UN-BRELLA

When a little girl decides the weather isn’t to her fancy, an “un-brella” helps to magically change one season to another. In the midst of a wintry scene, this Dora the Explorer look-alike with large, round blue eyes and pigtails and wearing a swimsuit and flippers, opens her un-brella to create a summery luscious green and daisy-covered path through the frigid white snow-blanketed landscape, replacing falling lacy snowflakes with the warm glow of the sun. Similarly, her un-brella will undo the summer’s heat with an icy or snowy trail she creates dressed in her winter coat and skates. Imaginatively reversing seasons may be the way to cope on severely cold or hot days, and this wordless story succeeds in demonstrating a bit of intrigue and originality. Franson offers plenty of details in his geometric and multi-dimensional style collage of seasonal scenes made with foam or textured paper cut-outs in pale hues of blues, lavenders, greens, yellows and white. The open-ended conclusion will spark some think-aloud moments. What will the little girl do when the rainy sprinkles descend on a spring night? One can imagine an auburn-colored autumn pathway of falling leaves. A visual diversion. (Picture book. 3-6)

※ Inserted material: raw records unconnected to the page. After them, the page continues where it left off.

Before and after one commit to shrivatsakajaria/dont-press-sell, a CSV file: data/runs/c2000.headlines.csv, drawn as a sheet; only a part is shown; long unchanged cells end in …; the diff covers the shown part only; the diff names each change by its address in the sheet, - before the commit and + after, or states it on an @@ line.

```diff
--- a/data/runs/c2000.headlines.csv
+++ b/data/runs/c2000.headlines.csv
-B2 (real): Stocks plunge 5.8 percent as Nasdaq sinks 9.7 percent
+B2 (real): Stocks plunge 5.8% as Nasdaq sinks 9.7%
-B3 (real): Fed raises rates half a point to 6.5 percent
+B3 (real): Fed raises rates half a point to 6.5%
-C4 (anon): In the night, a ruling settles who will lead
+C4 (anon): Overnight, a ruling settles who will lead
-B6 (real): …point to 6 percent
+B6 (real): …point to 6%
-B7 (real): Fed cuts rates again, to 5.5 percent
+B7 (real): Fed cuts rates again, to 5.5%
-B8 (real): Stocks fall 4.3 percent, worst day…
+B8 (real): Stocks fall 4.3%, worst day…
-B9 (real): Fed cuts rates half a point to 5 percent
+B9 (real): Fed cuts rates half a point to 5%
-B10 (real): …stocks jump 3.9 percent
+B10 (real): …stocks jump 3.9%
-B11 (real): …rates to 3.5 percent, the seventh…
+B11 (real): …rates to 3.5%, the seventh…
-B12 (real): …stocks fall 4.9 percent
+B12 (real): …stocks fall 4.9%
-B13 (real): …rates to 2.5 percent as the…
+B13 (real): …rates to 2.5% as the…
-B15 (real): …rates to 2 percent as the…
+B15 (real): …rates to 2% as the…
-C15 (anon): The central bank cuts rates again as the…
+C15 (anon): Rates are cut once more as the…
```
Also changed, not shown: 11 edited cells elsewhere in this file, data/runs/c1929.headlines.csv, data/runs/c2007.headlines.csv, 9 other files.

Pub Date: April 1, 2007

ISBN: 1-59643-179-2

Page Count: 40

Publisher: Roaring Brook Press

Review Posted Online: May 19, 2010

Kirkus Reviews Issue: March 1, 2007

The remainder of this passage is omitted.